Why do you doubt me, O you of little faith?
Who do you say that I am?
What profit is it to gain the world and lose your soul?
Are you still sleeping and taking your rest?
When Jesus encounters two blind men,
he asks simply,
“What do you want me to do for you?”
They reply with as much eager directness,
“Lord, we want to see!”
And so they do.
Asking the right question,
clearly, has its advantages.
The crowds around Jesus
were rarely perceptive enough to know
what that question might be.
Instead, they wondered about worldly matters,
rooted in gossip and glimmers of self-interest:
Could Jesus be the Son of David,
meant to restore Israel to greatness?
But wait, isn’t he the carpenter’s son,
If he were a prophet,
wouldn’t he know the sort of woman who is touching him?
Not much may be expected
from crowds who came for the Jesus show
while it was in town
but returned home afterwards.
The in-it-to-win-it disciples, however,
should have been more discerning.
Yet they were notorious for being quite dense,
even after listening to Jesus teach day after day.
They asked ego-driven questions,
often with personal gain as their focus:
Why couldn’t we cast out the demon in that boy?
How many times should I forgive someone
—is seven times enough?
What will we get in return
for giving up everything to follow Jesus?
Can we sit on your left and your right
in the coming kingdom?
Why is this dubious woman
wasting such expensive perfume in this conspicuous gesture?
How much do I get if I hand Jesus over to you?
Questions of all kinds leap from the pages of the gospels:
the pointed and the pointless,
the sort to which a miracle is the best reply,
as well as the rhetorical question
that hangs in the air
demanding a response composed of our very lives.
These questions invite us
to be the community that asks better questions,
not merely an ecclesial authority
swift to rattle off the final answer.
If I am not careful
to ask the right questions,

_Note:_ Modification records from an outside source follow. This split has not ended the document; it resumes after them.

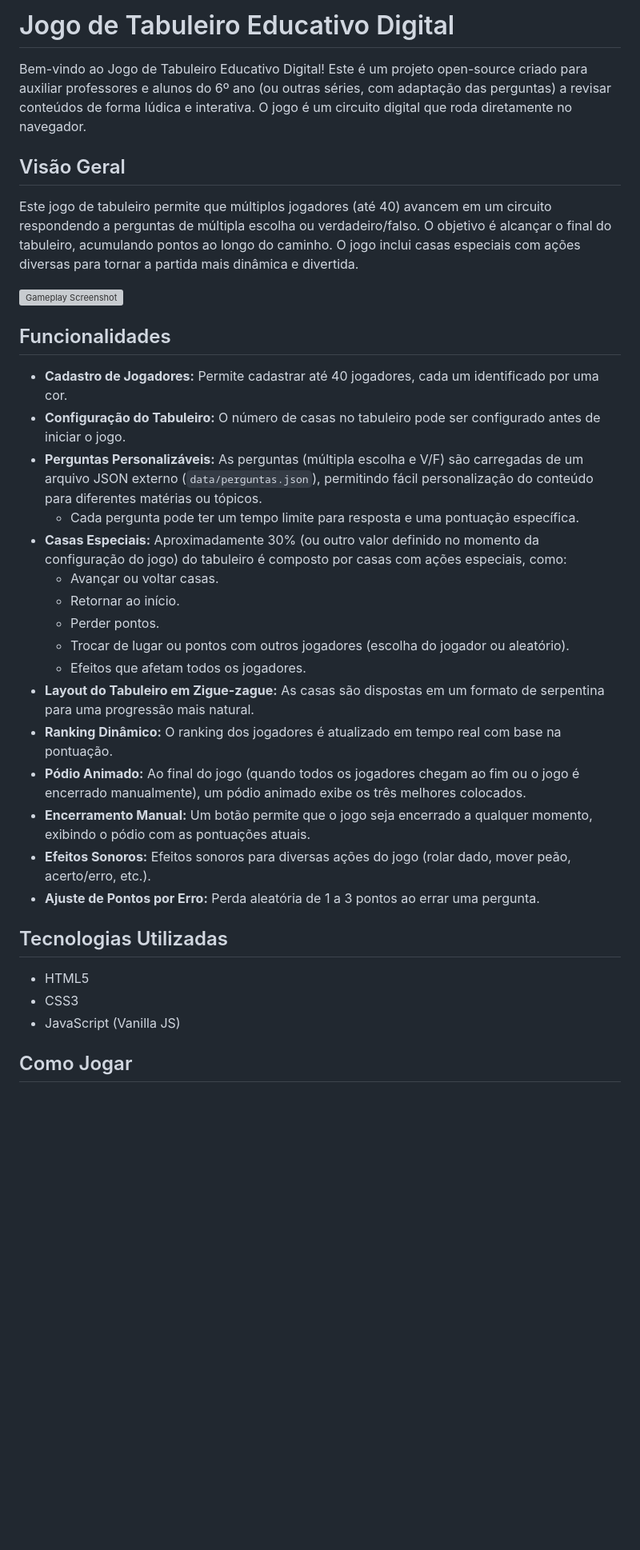
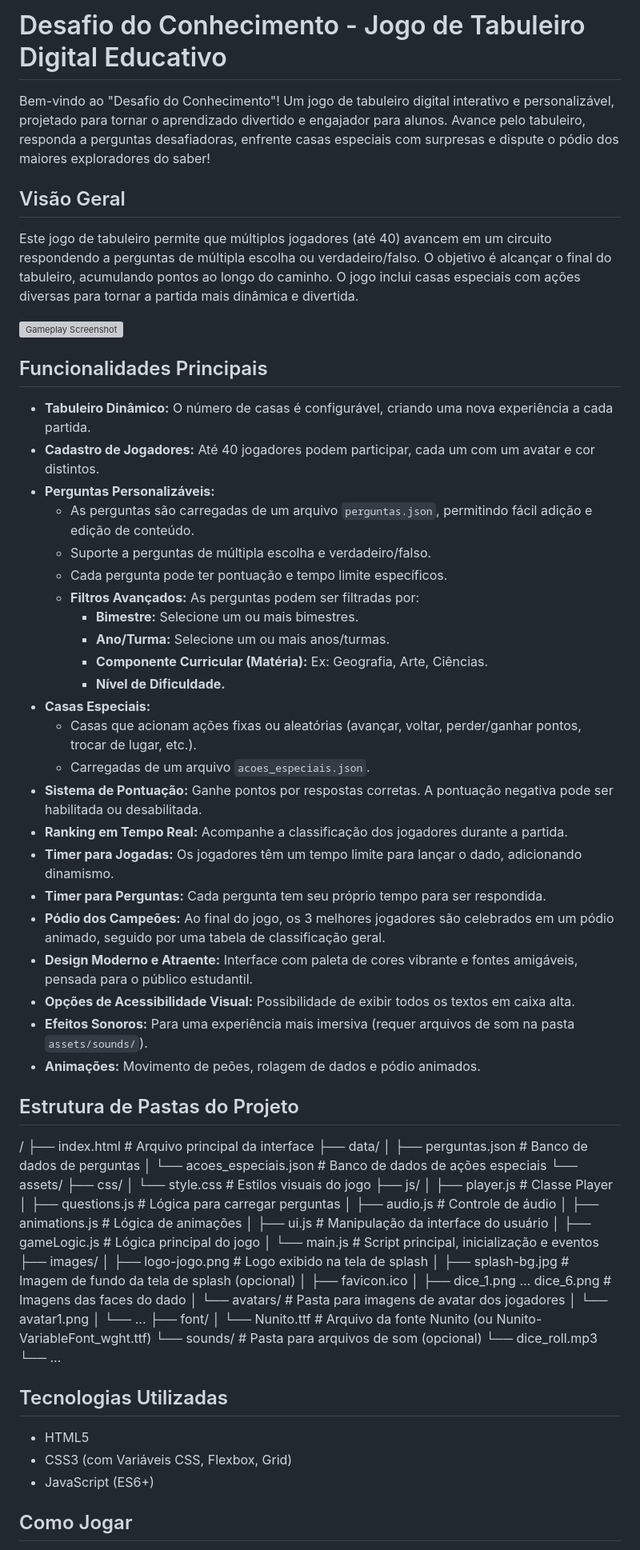
Before and after one commit to williansmagan/jogo-tabuleiro-pedagogico, a Markdown page: README.md, the part around one of its changes. Shown at 80% size. Drawn GitHub-style; blank space fills up the shorter version; grey boxes are pictures that could not be loaded.

Commit message:
Atualização do arquivo README.md

```diff
--- a/README.md
+++ b/README.md
@@ -1,6 +1,6 @@
-# Jogo de Tabuleiro Educativo Digital
+# Desafio do Conhecimento - Jogo de Tabuleiro Digital Educativo
 
-Bem-vindo ao Jogo de Tabuleiro Educativo Digital! Este é um projeto open-source criado para auxiliar professores e alunos do 6º ano (ou outras séries, com adaptação das perguntas) a revisar conteúdos de forma lúdica e interativa. O jogo é um circuito digital que roda diretamente no navegador.
+Bem-vindo ao "Desafio do Conhecimento"! Um jogo de tabuleiro digital interativo e personalizável, projetado para tornar o aprendizado divertido e engajador para alunos. Avance pelo tabuleiro, responda a perguntas desafiadoras, enfrente casas especiais com surpresas e dispute o pódio dos maiores exploradores do saber!
 
 ## Visão Geral
 
@@ -8,30 +8,71 @@ Este jogo de tabuleiro permite que múltiplos jogadores (até 40) avancem em um
 
 ![Gameplay Screenshot](https://jogo.wmstecnologia.com.br/assets/images/screenshot.png)
 
-## Funcionalidades
+## Funcionalidades Principais
 
-*   **Cadastro de Jogadores:** Permite cadastrar até 40 jogadores, cada um identificado por uma cor.
-*   **Configuração do Tabuleiro:** O número de casas no tabuleiro pode ser configurado antes de iniciar o jogo.
-*   **Perguntas Personalizáveis:** As perguntas (múltipla escolha e V/F) são carregadas de um arquivo JSON externo (`data/perguntas.json`), permitindo fácil personalização do conteúdo para diferentes matérias ou tópicos.
-    *   Cada pergunta pode ter um tempo limite para resposta e uma pontuação específica.
-*   **Casas Especiais:** Aproximadamente 30% (ou outro valor definido no momento da configuração do jogo) do tabuleiro é composto por casas com ações especiais, como:
-    *   Avançar ou voltar casas.
-    *   Retornar ao início.
-    *   Perder pontos.
-    *   Trocar de lugar ou pontos com outros jogadores (escolha do jogador ou aleatório).
-    *   Efeitos que afetam todos os jogadores.
-*   **Layout do Tabuleiro em Zigue-zague:** As casas são dispostas em um formato de serpentina para uma progressão mais natural.
-*   **Ranking Dinâmico:** O ranking dos jogadores é atualizado em tempo real com base na pontuação.
-*   **Pódio Animado:** Ao final do jogo (quando todos os jogadores chegam ao fim ou o jogo é encerrado manualmente), um pódio animado exibe os três melhores colocados.
-*   **Encerramento Manual:** Um botão permite que o jogo seja encerrado a qualquer momento, exibindo o pódio com as pontuações atuais.
-*   **Efeitos Sonoros:** Efeitos sonoros para diversas ações do jogo (rolar dado, mover peão, acerto/erro, etc.).
-*   **Ajuste de Pontos por Erro:** Perda aleatória de 1 a 3 pontos ao errar uma pergunta.
+*   **Tabuleiro Dinâmico:** O número de casas é configurável, criando uma nova experiência a cada partida.
+*   **Cadastro de Jogadores:** Até 40 jogadores podem participar, cada um com um avatar e cor distintos.
+*   **Perguntas Personalizáveis:**
+    *   As perguntas são carregadas de um arquivo `perguntas.json`, permitindo fácil adição e edição de conteúdo.
+    *   Suporte a perguntas de múltipla escolha e verdadeiro/falso.
+    *   Cada pergunta pode ter pontuação e tempo limite específicos.
+    *   **Filtros Avançados:** As perguntas podem ser filtradas por:
+        *   **Bimestre:** Selecione um ou mais bimestres.
+        *   **Ano/Turma:** Selecione um ou mais anos/turmas.
+        *   **Componente Curricular (Matéria):** Ex: Geografia, Arte, Ciências.
+        *   **Nível de Dificuldade.**
+*   **Casas Especiais:**
+    *   Casas que acionam ações fixas ou aleatórias (avançar, voltar, perder/ganhar pontos, trocar de lugar, etc.).
+    *   Carregadas de um arquivo `acoes_especiais.json`.
+*   **Sistema de Pontuação:** Ganhe pontos por respostas corretas. A pontuação negativa pode ser habilitada ou desabilitada.
+*   **Ranking em Tempo Real:** Acompanhe a classificação dos jogadores durante a partida.
+*   **Timer para Jogadas:** Os jogadores têm um tempo limite para lançar o dado, adicionando dinamismo.
+*   **Timer para Perguntas:** Cada pergunta tem seu próprio tempo para ser respondida.
+*   **Pódio dos Campeões:** Ao final do jogo, os 3 melhores jogadores são celebrados em um pódio animado, seguido por uma tabela de classificação geral.
+*   **Design Moderno e Atraente:** Interface com paleta de cores vibrante e fontes amigáveis, pensada para o público estudantil.
+*   **Opções de Acessibilidade Visual:** Possibilidade de exibir todos os textos em caixa alta.
+*   **Efeitos Sonoros:** Para uma experiência mais imersiva (requer arquivos de som na pasta `assets/sounds/`).
+*   **Animações:** Movimento de peões, rolagem de dados e pódio animados.
+
+
+## Estrutura de Pastas do Projeto
+
+/
+├── index.html                 # Arquivo principal da interface
+├── data/
+│   ├── perguntas.json         # Banco de dados de perguntas
+│   └── acoes_especiais.json   # Banco de dados de ações especiais
+└── assets/
+    ├── css/
+    │   └── style.css          # Estilos visuais do jogo
+    ├── js/
+    │   ├── player.js          # Classe Player
+    │   ├── questions.js       # Lógica para carregar perguntas
+    │   ├── audio.js           # Controle de áudio
+    │   ├── animations.js      # Lógica de animações
+    │   ├── ui.js              # Manipulação da interface do usuário
+    │   ├── gameLogic.js       # Lógica principal do jogo
+    │   └── main.js            # Script principal, inicialização e eventos
+    ├── images/
+    │   ├── logo-jogo.png      # Logo exibido na tela de splash
+    │   ├── splash-bg.jpg      # Imagem de fundo da tela de splash (opcional)
+    │   ├── favicon.ico
+    │   ├── dice_1.png ... dice_6.png # Imagens das faces do dado
+    │   └── avatars/             # Pasta para imagens de avatar dos jogadores
+    │       └── avatar1.png
+    │       └── ...
+    ├── font/
+    │   └── Nunito.ttf           # Arquivo da fonte Nunito (ou Nunito-VariableFont_wght.ttf)
+    └── sounds/                  # Pasta para arquivos de som (opcional)
+        └── dice_roll.mp3
+        └── ...
+
 
 ## Tecnologias Utilizadas
 
 *   HTML5
-*   CSS3
-*   JavaScript (Vanilla JS)
+*   CSS3 (com Variáveis CSS, Flexbox, Grid)
+*   JavaScript (ES6+)
 
 ## Como Jogar
 
```
Also changed, not shown: other parts of README.md (+25 -9 lines).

no matter which answers I arrive at,
they are sure to be woefully inadequate.
I have had to
abandon the Hierarchy’s easy answers
live the questions.